----- Information

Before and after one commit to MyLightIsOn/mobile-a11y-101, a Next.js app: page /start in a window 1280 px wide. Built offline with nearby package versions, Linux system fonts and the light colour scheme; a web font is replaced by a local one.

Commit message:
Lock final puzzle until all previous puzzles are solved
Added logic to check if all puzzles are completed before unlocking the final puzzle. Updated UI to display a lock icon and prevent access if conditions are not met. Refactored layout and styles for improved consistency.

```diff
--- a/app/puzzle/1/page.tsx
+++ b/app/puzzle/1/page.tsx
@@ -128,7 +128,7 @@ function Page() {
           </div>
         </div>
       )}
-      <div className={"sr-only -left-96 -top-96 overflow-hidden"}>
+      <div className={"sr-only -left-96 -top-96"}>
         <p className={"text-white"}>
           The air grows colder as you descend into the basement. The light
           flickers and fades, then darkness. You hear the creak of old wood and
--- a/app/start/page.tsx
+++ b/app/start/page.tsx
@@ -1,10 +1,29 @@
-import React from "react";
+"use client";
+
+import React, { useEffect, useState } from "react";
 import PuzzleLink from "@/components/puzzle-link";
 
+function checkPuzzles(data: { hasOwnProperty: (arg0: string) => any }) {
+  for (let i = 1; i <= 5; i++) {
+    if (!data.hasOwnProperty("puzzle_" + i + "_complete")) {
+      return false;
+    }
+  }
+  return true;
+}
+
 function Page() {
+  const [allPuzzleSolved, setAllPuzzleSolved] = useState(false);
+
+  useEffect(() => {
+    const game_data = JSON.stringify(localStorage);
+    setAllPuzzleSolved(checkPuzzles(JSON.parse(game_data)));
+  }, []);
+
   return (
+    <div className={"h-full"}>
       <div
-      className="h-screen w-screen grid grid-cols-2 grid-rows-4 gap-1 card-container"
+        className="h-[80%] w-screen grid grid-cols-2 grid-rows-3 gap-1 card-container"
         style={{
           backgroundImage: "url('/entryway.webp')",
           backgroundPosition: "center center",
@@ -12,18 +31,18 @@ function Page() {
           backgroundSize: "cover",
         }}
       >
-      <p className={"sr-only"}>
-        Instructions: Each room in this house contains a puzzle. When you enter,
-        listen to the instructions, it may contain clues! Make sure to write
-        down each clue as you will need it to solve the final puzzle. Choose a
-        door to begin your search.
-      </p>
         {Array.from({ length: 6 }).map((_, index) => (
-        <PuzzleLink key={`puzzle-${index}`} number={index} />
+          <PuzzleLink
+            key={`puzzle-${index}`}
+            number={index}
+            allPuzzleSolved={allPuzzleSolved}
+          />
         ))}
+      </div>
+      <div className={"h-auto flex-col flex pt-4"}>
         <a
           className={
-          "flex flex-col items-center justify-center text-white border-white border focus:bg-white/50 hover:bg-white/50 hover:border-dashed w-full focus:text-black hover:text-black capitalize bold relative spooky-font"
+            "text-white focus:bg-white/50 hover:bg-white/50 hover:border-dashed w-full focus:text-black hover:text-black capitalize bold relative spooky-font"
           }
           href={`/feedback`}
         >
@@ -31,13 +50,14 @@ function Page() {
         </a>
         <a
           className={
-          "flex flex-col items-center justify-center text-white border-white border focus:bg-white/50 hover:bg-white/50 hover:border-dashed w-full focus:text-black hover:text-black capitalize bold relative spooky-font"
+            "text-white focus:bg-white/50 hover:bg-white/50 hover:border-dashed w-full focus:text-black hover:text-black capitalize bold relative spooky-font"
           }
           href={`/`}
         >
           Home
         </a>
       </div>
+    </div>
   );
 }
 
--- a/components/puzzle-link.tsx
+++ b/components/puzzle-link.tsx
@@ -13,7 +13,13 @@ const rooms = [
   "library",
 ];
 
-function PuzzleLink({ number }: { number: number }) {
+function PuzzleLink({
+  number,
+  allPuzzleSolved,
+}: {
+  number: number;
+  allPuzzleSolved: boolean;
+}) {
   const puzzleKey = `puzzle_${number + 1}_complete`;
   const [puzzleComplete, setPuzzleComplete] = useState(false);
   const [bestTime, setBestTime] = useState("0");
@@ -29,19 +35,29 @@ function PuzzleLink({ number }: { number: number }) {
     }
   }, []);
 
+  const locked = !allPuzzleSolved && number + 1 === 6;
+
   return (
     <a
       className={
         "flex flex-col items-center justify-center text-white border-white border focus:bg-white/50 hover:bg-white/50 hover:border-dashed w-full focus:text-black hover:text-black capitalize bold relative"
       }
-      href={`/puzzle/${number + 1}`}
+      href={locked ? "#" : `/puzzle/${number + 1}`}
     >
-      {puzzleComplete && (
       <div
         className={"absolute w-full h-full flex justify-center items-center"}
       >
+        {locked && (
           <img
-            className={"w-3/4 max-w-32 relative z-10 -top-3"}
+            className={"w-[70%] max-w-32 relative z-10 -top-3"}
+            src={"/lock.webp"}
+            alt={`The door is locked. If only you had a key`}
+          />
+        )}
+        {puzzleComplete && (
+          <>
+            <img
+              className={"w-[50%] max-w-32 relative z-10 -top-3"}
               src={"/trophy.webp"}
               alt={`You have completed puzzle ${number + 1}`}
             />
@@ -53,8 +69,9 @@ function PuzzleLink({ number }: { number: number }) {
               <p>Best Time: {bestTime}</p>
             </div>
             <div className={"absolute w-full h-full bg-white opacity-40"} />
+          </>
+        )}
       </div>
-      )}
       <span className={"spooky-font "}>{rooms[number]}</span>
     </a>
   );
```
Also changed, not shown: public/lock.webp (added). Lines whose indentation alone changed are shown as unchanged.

----------

• **Exercise instructions**
In the records above, find the lines containing "JSON" and copy them.

• **Output of the task**
+    const game_data = JSON.stringify(localStorage);
+    setAllPuzzleSolved(checkPuzzles(JSON.parse(game_data)));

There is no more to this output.